Call Me By Your Name

LetterboxD review link

I thought a lot about Andrew Haigh’s Weekend while watching Call Me By Your Name. Like that film, the bulk of the intimacy of this film happens behind closed doors, or in private conversations. There’s a public aspect to heterosexual intimacy that is mostly missing from same-sex relationships. There’s not much public-ness in this film, but the way Elio and Oliver’s relationship unfolds just betweent them is notable. The tender, loving, warm characterization of the parents, though, was a welcomed addition, and moved me to tears a few times. We talk a lot about unconditional parental love in the West, and this was a lovely display of such a love.
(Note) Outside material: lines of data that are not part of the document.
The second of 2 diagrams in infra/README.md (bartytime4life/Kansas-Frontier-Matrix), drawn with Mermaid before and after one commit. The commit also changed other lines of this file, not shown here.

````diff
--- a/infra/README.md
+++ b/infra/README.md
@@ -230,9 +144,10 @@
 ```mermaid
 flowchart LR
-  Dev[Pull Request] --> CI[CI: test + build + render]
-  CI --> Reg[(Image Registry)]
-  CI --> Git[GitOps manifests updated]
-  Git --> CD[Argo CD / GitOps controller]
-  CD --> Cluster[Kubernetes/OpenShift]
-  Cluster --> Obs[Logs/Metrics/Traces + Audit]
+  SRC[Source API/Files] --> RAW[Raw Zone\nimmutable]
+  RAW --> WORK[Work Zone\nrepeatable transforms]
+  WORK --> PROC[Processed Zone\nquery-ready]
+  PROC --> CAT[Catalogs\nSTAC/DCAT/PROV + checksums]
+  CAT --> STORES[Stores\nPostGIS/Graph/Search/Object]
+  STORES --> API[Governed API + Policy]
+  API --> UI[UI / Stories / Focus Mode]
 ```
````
It’s hard to bring philosophical weight to a 17-year old boy’s sex drive, while still remaining firmly grounded in the libidinal, carnal pleasures from which it often stems, but this story balances these things perfectly. Elio’s emotional journey, as well as the physicality at the center of sexuality is displayed with care here. I would’ve liked a less “mannered” approach to the sex scenes but I imagine that was a careful decision Guadagnino had to make in conjunction with the studio. I look forward to more mainstream movies that can treat homosexual sex with the same appreciation of physicality as heterosexual sex.
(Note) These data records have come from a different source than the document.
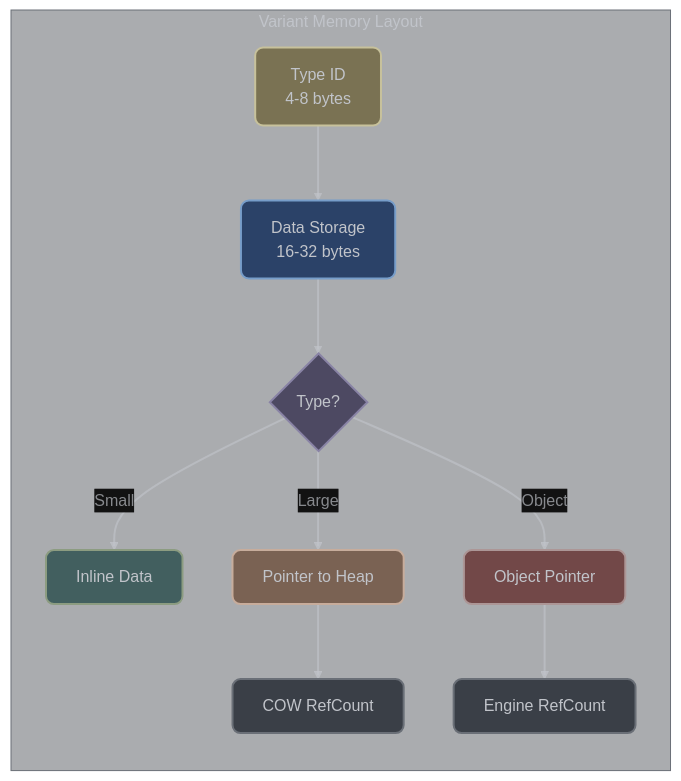
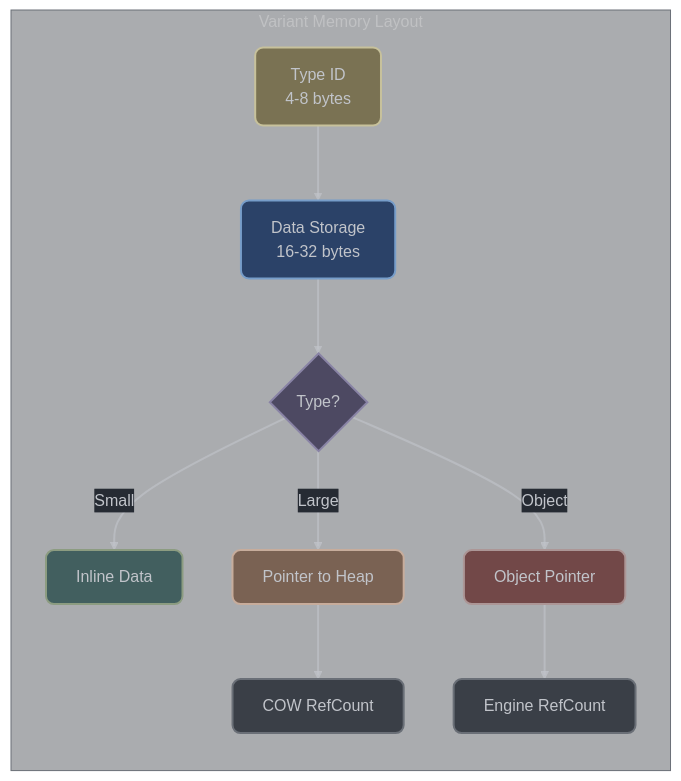
Before and after one commit to vorlac/gdextension-docs: the diagram in docs/type_system/variant-internals.md, drawn with Mermaid. The commit also changed 16 other files, not shown here.

````diff
--- a/docs/type_system/variant-internals.md
+++ b/docs/type_system/variant-internals.md
@@ -55,42 +55,61 @@
 ```mermaid
 ---
 config:
     theme: 'base'
     curve: 'straight'
     themeVariables:
         darkMode: true
         clusterBkg: '#22272f62'
         clusterBorder: '#6a6f77ff'
         clusterTextColor: '#6a6f77ff'
         lineColor: '#C1C4CAAA'
         background: '#262B33'
         primaryColor: '#2b4268ff'
         primaryTextColor: '#C1C4CAff'
         primaryBorderColor: '#6a6f77ff'
+        primaryLabelBkg: '#262B33'
+        secondaryColor: '#425f5fff'
+        secondaryBorderColor: '#8c9c81ff'
+        secondaryTextColor: '#C1C4CAff'
+        tertiaryColor: '#4d4962ff'
+        tertiaryBorderColor: '#8983a5ff'
+        tertiaryTextColor: '#eeeeee55'
         nodeTextColor: '#C1C4CA'
         defaultLinkColor: '#C1C4CA'
-        edgeLabelBackground: '#121212'
-        tertiaryTextColor: '#C1C4CA'
+        edgeLabelBackground: '#262B33'
+        edgeLabelBorderColor: '#C1C4CA'
+        labelTextColor: '#C1C4CA'
+        errorBkgColor: '#724848ff'
+        errorTextColor: '#C1C4CA'
+        flowchart:
+            curve: 'basis'
+            nodeSpacing: 50
+            rankSpacing: 50
+            subGraphTitleMargin:
+                top: 15
+                bottom: 15
+                left: 15
+                right: 15
 ---
 graph LR
     subgraph LAYOUT["Variant Memory Layout"]
         A[Type ID<br/>4-8 bytes] --> B[Data Storage<br/>16-32 bytes]
         B --> C{Type?}
         C -->|Small| D[Inline Data]
         C -->|Large| E[Pointer to Heap]
         C -->|Object| F[Object Pointer]
         E --> G[COW RefCount]
         F --> H[Engine RefCount]
     end
 
-    linkStyle default stroke:#C1C4CAaa,stroke-width:2px,color:#C1C4CAaa
+    linkStyle default stroke:#C1C4CAaa,stroke-width:2px,color:#C1C4CA
 
     style A fill:#7a7253ff,stroke:#c7c19bff,stroke-width:2px,color:#C1C4CA,rx:8,ry:8
     style B fill:#2b4268ff,stroke:#779DC9ff,stroke-width:2px,color:#C1C4CA,rx:8,ry:8
     style C fill:#4d4962ff,stroke:#8983a5ff,stroke-width:2px,color:#C1C4CA,rx:8,ry:8
     style D fill:#425f5fff,stroke:#8c9c81ff,stroke-width:2px,color:#C1C4CA,rx:8,ry:8
     style E fill:#7a6253ff,stroke:#c7ac9bff,stroke-width:2px,color:#C1C4CA,rx:8,ry:8
     style F fill:#724848ff,stroke:#ac9696ff,stroke-width:2px,color:#C1C4CA,rx:8,ry:8
     style G fill:#3a3f47ff,stroke:#6a6f77ff,stroke-width:2px,color:#C1C4CA,rx:8,ry:8
     style H fill:#3a3f47ff,stroke:#6a6f77ff,stroke-width:2px,color:#C1C4CA,rx:8,ry:8
 ```
````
At the end of this film, there’s a protracted scene between father and scene that features the following line: “to make yourself feel nothing, so you don’t feel anything, is a shame.” That idea will stick with me for a long time to come.